Surely, rekindling the hope of citizens that their homeland can become a country they do not want to flee.


From Dorejd, Leimen, Germany
Question:
I would like to know from Mayor Rama what measures he has adopted against the widespread corruption in the administration, and whether any positive results have been obtained.

Edi Rama replies
There is corruption in every closed system that lacks self-correction mechanisms. The more open and the more self-checked the system, the fewer will be the opportunities of individuals for personal gain by abusive means in unsupervised positions within the system. This is a simple principle, but when I came to the Tirana Municipality, even the guard received passage money to admit problem-ridden citizens into the institution, which, at the time, had no reception area except a kiosk with two small windows in the back yard, where tens of citizens waited for hours – rain or shine – to be given a birth certificate or some other document. The clerks working behind the small windows of the corrugated iron kiosk were the masters of the citizens’ fates, and could do whatever they liked, including forcing the citizens to pay bribes if they wanted to have their needs addressed, in order that the clerks themselves could then run away as quickly as possible. The complaints of citizens about unfinished procedures and practices were not even taken into consideration, because the system was closed, and a kind of solidarity that reached the absurd existed between the clerks and their chiefs. I do not think that by nature Albanian clerks are any more corruptible than German or Finnish officials, as I am convinced that even a German or a Finn would find it difficult to escape corruption if they were part of a closed system without self-checking mechanisms, that stimulates, constantly, a bargain between the person behind the desk and the citizen who has been waiting for hours to reach the desk.

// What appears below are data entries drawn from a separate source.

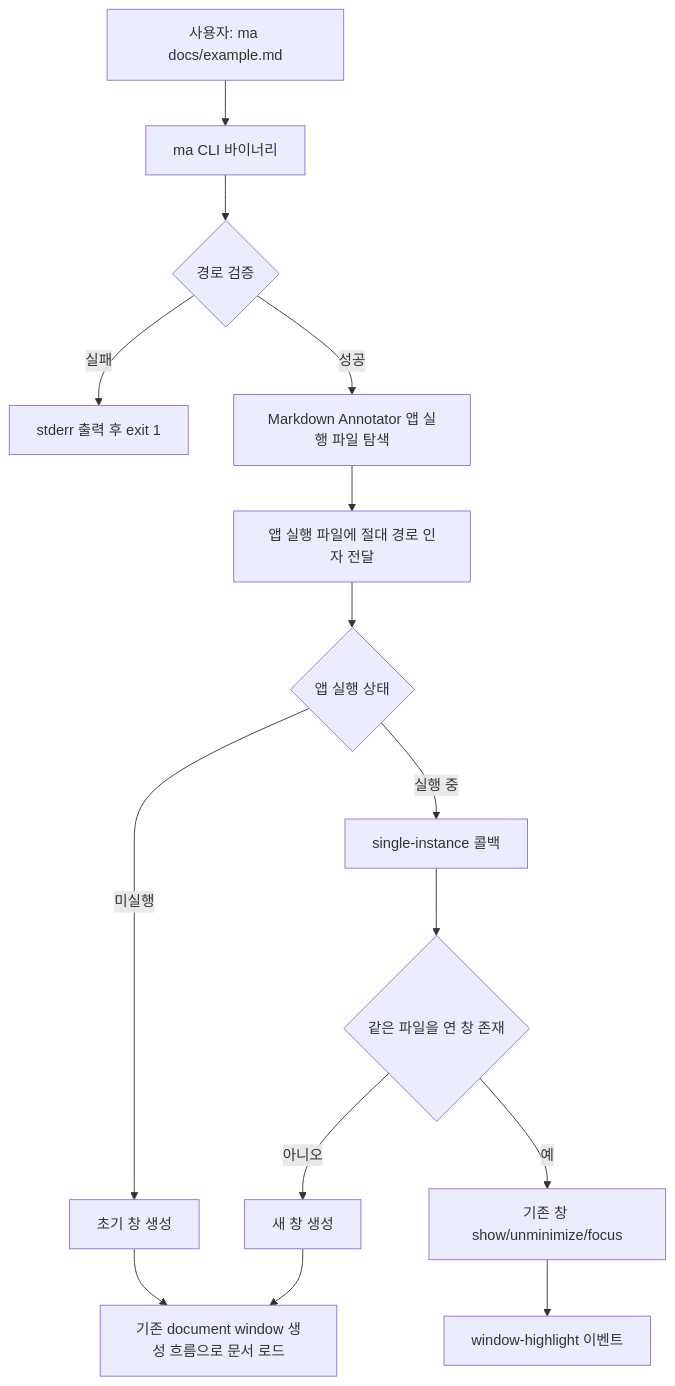
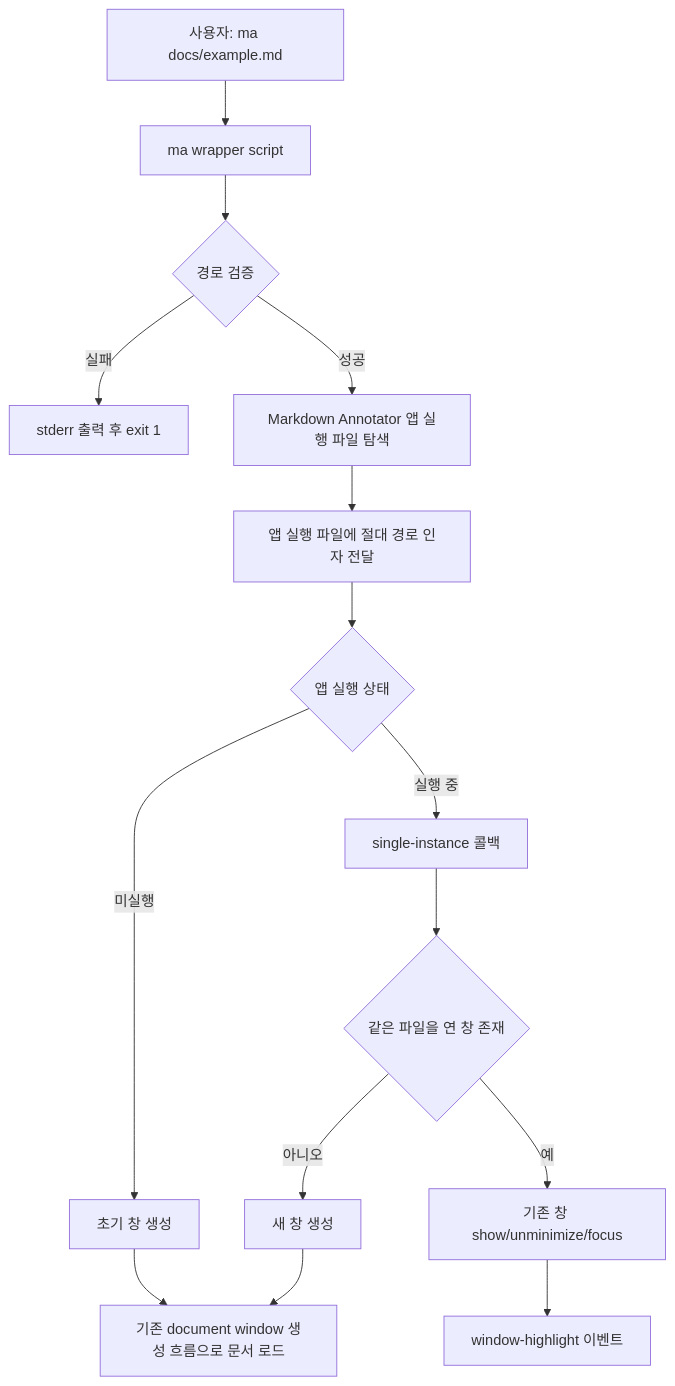
The first of 4 diagrams in docs/cli-open-markdown-plan.md (yoophi/markdown-annotator), drawn with Mermaid before and after one commit. The commit also changed other lines of this file and 5 other files, not shown here.

````diff
--- a/docs/cli-open-markdown-plan.md
+++ b/docs/cli-open-markdown-plan.md
@@ -32,17 +32,17 @@
 ```mermaid
 flowchart TD
-    A["사용자: ma docs/example.md"] --> B["ma CLI 바이너리"]
+    A["사용자: ma docs/example.md"] --> B["ma wrapper script"]
     B --> C{"경로 검증"}
     C -- "실패" --> D["stderr 출력 후 exit 1"]
     C -- "성공" --> E["Markdown Annotator 앱 실행 파일 탐색"]
     E --> F["앱 실행 파일에 절대 경로 인자 전달"]
     F --> G{"앱 실행 상태"}
     G -- "미실행" --> H["초기 창 생성"]
     G -- "실행 중" --> I["single-instance 콜백"]
     H --> J["기존 document window 생성 흐름으로 문서 로드"]
     I --> K{"같은 파일을 연 창 존재"}
     K -- "예" --> L["기존 창 show/unminimize/focus"]
     L --> M["window-highlight 이벤트"]
     K -- "아니오" --> N["새 창 생성"]
     N --> J
 ```
````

The answer is not replacing people who took bribes with other bribe-taking people; it is changing the system so that corruption will eventually be reined in, because it is not the people who corrupt the system, but the system that corrupts the people. We radically changed the citizens’ reception process, and computerized it. Citizens coming to the municipality now are received in a hall that is not worse than the elite cafes of Tirana. It has air conditioning and comfortable seats, and an electronic display tells the citizens when it is their turn to register their worries with the waiting clerks, whose performance is monitored. The citizens’ requests and complaints are registered electronically, and transferred to the appropriate office, which examines them and is expected to provide an answer before a specified deadline. If the deadline is not met, the responsible office is then expected to provide an explanation to the mayor’s cabinet. This is one of the systems we have fully modernized.

Thanks to the modernization of the tax collection system, we have managed to collect 998 million Albanian leks in 2001, 1.4 billion in 2002, 2.9 billion in 2003 and 3.6 billion in 2004, compared with the year 2000, when tax collectors with money bags collected 653 million leks. We have also computerized the licensing system of taxis and buses, which were a huge source of abusive profit and an extraordinary problem for the city, because no criteria at all were respected in the allocation of their licences. Now every licensed taxi pays taxes regularly, bears the Tirana Municipality emblem, and offers a very good service. To sum up, we are conscious that much remains to be done; but (citing the above examples) I see the fight against corruption in the Albanian public administration as the struggle to modernize the system of the young Albanian state, and not a mechanical switching of “devils” with “angels”. Neither the devils nor the angels exist if there are no conditions to create them.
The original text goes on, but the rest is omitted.